The altissimo range of the saxophone consists of many notes higher than the “standard” range that is taught in elementary and intermediate stages of learning (up to F or F# with instruments that have that key).
The fingerings for these notes can be quite complex. They differ from instrument to instrument, the fingering chart here show fingerings which I have found to be most useful on many different saxophones, but you can experiment by adding or taking away fingers to suit yours.
Before you start learning extra-high notes
- You need to be able to play the higher notes of the actual register (C3-F3) strongly and with confidence, using not only palm key fingerings but also aux F fingering for F and E.
- Even if you can play these higher notes of the normal register with confidence, make sure you have developed your low notes. There is no point in learning altissmo if you are still unable to play low notes quietly.
- Practice harmonics (overtones) . learning to play and control overtones is a great way to lay the foundations of a good upper range.
You will often need to change your embouchure to get the high notes. Although some teachers would say it is bad technique to adjust your embouchure in order to voice certain notes, the altissimo range can be an exception, and often just a little more pressure is necessary, but without undue biting.

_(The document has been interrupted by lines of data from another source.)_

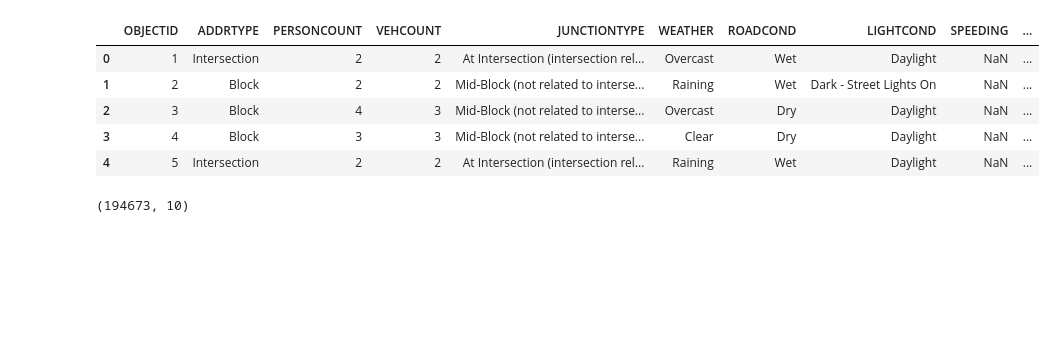
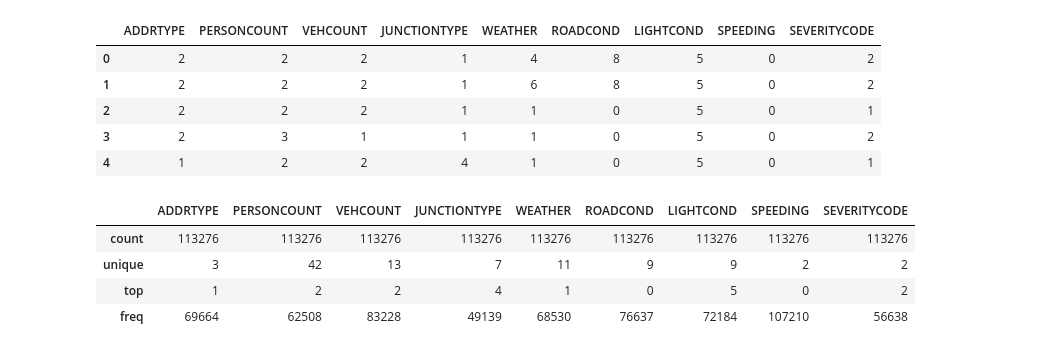
Before and after one commit to Bingqinglu/Coursera_Capstone, a Jupyter notebook: Project for applied data science capstone.ipynb, the cells around one changed output. Cells and saved outputs as stored; diff of their text form; code cells hidden in the pictures; blank space fills up the shorter version.

```diff
--- a/Project for applied data science capstone.ipynb
+++ b/Project for applied data science capstone.ipynb
@@ -35,0 +356,5 @@ df.head()
+# %%
+SPEEDING = preprocessing.LabelEncoder()
+SPEEDING.fit(np.unique(X[:,7]))
+X[:,7] = SPEEDING.transform(X[:,7])
+X[0:5]
@@ -35,0 +367,4 @@ df.head()
+# %%
+#visualization
+Xy=np.concatenate((X, y), axis=1)
+Xy
@@ -35,0 +379,3 @@ df.head()
+# %%
+df_n=pd.DataFrame(Xy)
+df_n.head()
@@ -36,15 +389,19 @@ df.head()
 # %%
-df=df[['OBJECTID','ADDRTYPE','PERSONCOUNT','VEHCOUNT','JUNCTIONTYPE','WEATHER','ROADCOND','LIGHTCOND','SPEEDING','SEVERITYCODE']]
+df_n.columns=['ADDRTYPE','PERSONCOUNT','VEHCOUNT','JUNCTIONTYPE','WEATHER','ROADCOND','LIGHTCOND','SPEEDING','SEVERITYCODE']
 # %%
-df.head()
+df_n.head()
 # %% [output]
-|  | OBJECTID | ADDRTYPE | PERSONCOUNT | VEHCOUNT | JUNCTIONTYPE | WEATHER | ROADCOND | LIGHTCOND | SPEEDING | ... |
-| 0 | 1 | Intersection | 2 | 2 | At Intersection (intersection rel... | Overcast | Wet | Daylight | NaN | ... |
-| 1 | 2 | Block | 2 | 2 | Mid-Block (not related to interse... | Raining | Wet | Dark - Street Lights On | NaN | ... |
-| 2 | 3 | Block | 4 | 3 | Mid-Block (not related to interse... | Overcast | Dry | Daylight | NaN | ... |
-| 3 | 4 | Block | 3 | 3 | Mid-Block (not related to interse... | Clear | Dry | Daylight | NaN | ... |
-| 4 | 5 | Intersection | 2 | 2 | At Intersection (intersection rel... | Raining | Wet | Daylight | NaN | ... |
+|  | ADDRTYPE | PERSONCOUNT | VEHCOUNT | JUNCTIONTYPE | WEATHER | ROADCOND | LIGHTCOND | SPEEDING | SEVERITYCODE |
+| 0 | 2 | 2 | 2 | 1 | 4 | 8 | 5 | 0 | 2 |
+| 1 | 2 | 2 | 2 | 1 | 6 | 8 | 5 | 0 | 2 |
+| 2 | 2 | 2 | 2 | 1 | 1 | 0 | 5 | 0 | 1 |
+| 3 | 2 | 3 | 1 | 1 | 1 | 0 | 5 | 0 | 2 |
+| 4 | 1 | 2 | 2 | 4 | 1 | 0 | 5 | 0 | 1 |
-# %%
-df.shape
-# %% [output]
-(194673, 10)
+# %%
+df_n.describe()
+# %% [output]
+|  | ADDRTYPE | PERSONCOUNT | VEHCOUNT | JUNCTIONTYPE | WEATHER | ROADCOND | LIGHTCOND | SPEEDING | SEVERITYCODE |
+| count | 113276 | 113276 | 113276 | 113276 | 113276 | 113276 | 113276 | 113276 | 113276 |
+| unique | 3 | 42 | 13 | 7 | 11 | 9 | 9 | 2 | 2 |
+| top | 1 | 2 | 2 | 4 | 1 | 0 | 5 | 0 | 2 |
+| freq | 69664 | 62508 | 83228 | 49139 | 68530 | 76637 | 72184 | 107210 | 56638 |
```
Also changed, not shown: parts of 78 cells of this notebook, 2 other files.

Do you need harder reeds or a wider tip mouthpiece for altissimo?
A good question, to which the answer might be yes and no. Harder reeds or wider tip opening on your mouthpiece may help get the notes, but very often at the expense of low notes. It stands to reason that you would not want to develop a good top end if it’s at the expense of low notes. In the short-term if using a harder reed means you can get the high notes, it can actually be a good thing because you will get to “hear” the notes in your head, ie how they should sound before you play them. This is often referred to as “voicing”. So it can be useful to use a slightly harder reed while learning to voice the altissimo notes, then revert to a softer reed once you feel confident about voicing the notes, and use your diaphragm and breath support to be able to articulate and sustain the notes. This way you will not sacrifice your low notes.
|F||In order to use the altissimo range above this it is important to get familiar with the front F (AKA auxilliary F) key as shown here. Played with the index finger.|
|F#||Of course, if your saxophone has an F# key, use it|
|G||This is one of the harder altissimo notes, even though it’s not very high.|
|G#||Another difficult note, try this once you are comfortable with some easier ones such as A|
|A||The R.H. fingers are optional, they help with intonation.|
|Bb||This is the Bb fingering I use, it may not be the easiest to blow, but it's easy to move to this from the A|
|B||Likewise, this allows you to move easily from the Bb|
|C||This fingering will also get the high F above|
|C#||This is really just an overblown F#|
|D||Although it is very high, this should be quite an easy note to blow. Once you get it, try alternating with a bottom Bb|
Extract from Sam Donahue book: High Note Book For Saxophone: